● **What is expected**:
Set down again each entry exactly as it reads, pictures excluded.

● **Source material**:
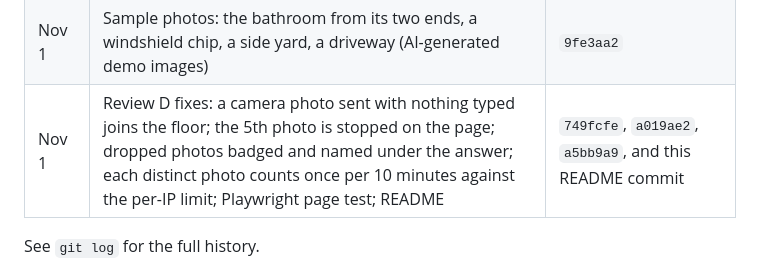
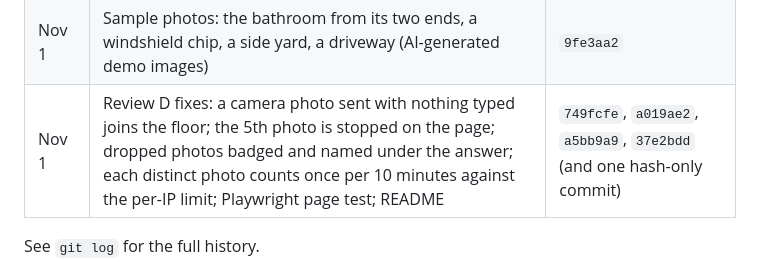
Before and after one commit to firstanswerhq/first-answer-muse, a Markdown page: README.md, the part around the change. GitHub-like rendering.

Commit message:
README build table: hash of the previous README commit
Co-Authored-By: Claude Fable 5.1 <noreply@anthropic.com>
Claude-Session: https://claude.ai/code/session_01HUSseLV9L3fPVtWv31s9pU

```diff
--- a/README.md
+++ b/README.md
@@ -214,7 +214,7 @@ Every commit in this repository is from the hackathon window; the first is Oct 2
 | Nov 1 | Verification fixes: a sheet too small to read is a retake (fit, score margin, 55 px), the fallback photo is the finest map, each photo's range is propagated from its sheet's corners, panel says 'a photo needs a retake'; page grid span, kept-first line, 24 px ×; README accuracy from the wrong-edge sweep, build-table dates | `9ff7ce2`, `d832155`, `0cf00ed` (and one hash-only commit) |
 | Nov 1 | The floor as a conversation: one photo gives "so far" and asks for more, each later photo is combined, bad photos are dropped and asked for again, "Send the next sample photo" and "Start over" on the page | `c73c559`, `c2b7805`, `d2361ff`, `7d386b1` |
 | Nov 1 | Sample photos: the bathroom from its two ends, a windshield chip, a side yard, a driveway (AI-generated demo images) | `9fe3aa2` |
-| Nov 1 | Review D fixes: a camera photo sent with nothing typed joins the floor; the 5th photo is stopped on the page; dropped photos badged and named under the answer; each distinct photo counts once per 10 minutes against the per-IP limit; Playwright page test; README | `749fcfe`, `a019ae2`, `a5bb9a9`, and this README commit |
+| Nov 1 | Review D fixes: a camera photo sent with nothing typed joins the floor; the 5th photo is stopped on the page; dropped photos badged and named under the answer; each distinct photo counts once per 10 minutes against the per-IP limit; Playwright page test; README | `749fcfe`, `a019ae2`, `a5bb9a9`, `37e2bdd` (and one hash-only commit) |
 
 See `git log` for the full history.
 
```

● **Response box**:
Before and after one commit to firstanswerhq/first-answer-muse, a Markdown page: README.md, the part around the change. GitHub-like rendering.

Commit message:
README build table: hash of the previous README commit
Co-Authored-By: Claude Fable 5.1 <noreply@anthropic.com>
Claude-Session: https://claude.ai/code/session_01HUSseLV9L3fPVtWv31s9pU

```diff
--- a/README.md
+++ b/README.md
@@ -214,7 +214,7 @@ Every commit in this repository is from the hackathon window; the first is Oct 2
 | Nov 1 | Verification fixes: a sheet too small to read is a retake (fit, score margin, 55 px), the fallback photo is the finest map, each photo's range is propagated from its sheet's corners, panel says 'a photo needs a retake'; page grid span, kept-first line, 24 px ×; README accuracy from the wrong-edge sweep, build-table dates | `9ff7ce2`, `d832155`, `0cf00ed` (and one hash-only commit) |
 | Nov 1 | The floor as a conversation: one photo gives "so far" and asks for more, each later photo is combined, bad photos are dropped and asked for again, "Send the next sample photo" and "Start over" on the page | `c73c559`, `c2b7805`, `d2361ff`, `7d386b1` |
 | Nov 1 | Sample photos: the bathroom from its two ends, a windshield chip, a side yard, a driveway (AI-generated demo images) | `9fe3aa2` |
-| Nov 1 | Review D fixes: a camera photo sent with nothing typed joins the floor; the 5th photo is stopped on the page; dropped photos badged and named under the answer; each distinct photo counts once per 10 minutes against the per-IP limit; Playwright page test; README | `749fcfe`, `a019ae2`, `a5bb9a9`, and this README commit |
+| Nov 1 | Review D fixes: a camera photo sent with nothing typed joins the floor; the 5th photo is stopped on the page; dropped photos badged and named under the answer; each distinct photo counts once per 10 minutes against the per-IP limit; Playwright page test; README | `749fcfe`, `a019ae2`, `a5bb9a9`, `37e2bdd` (and one hash-only commit) |
 
 See `git log` for the full history.
 
```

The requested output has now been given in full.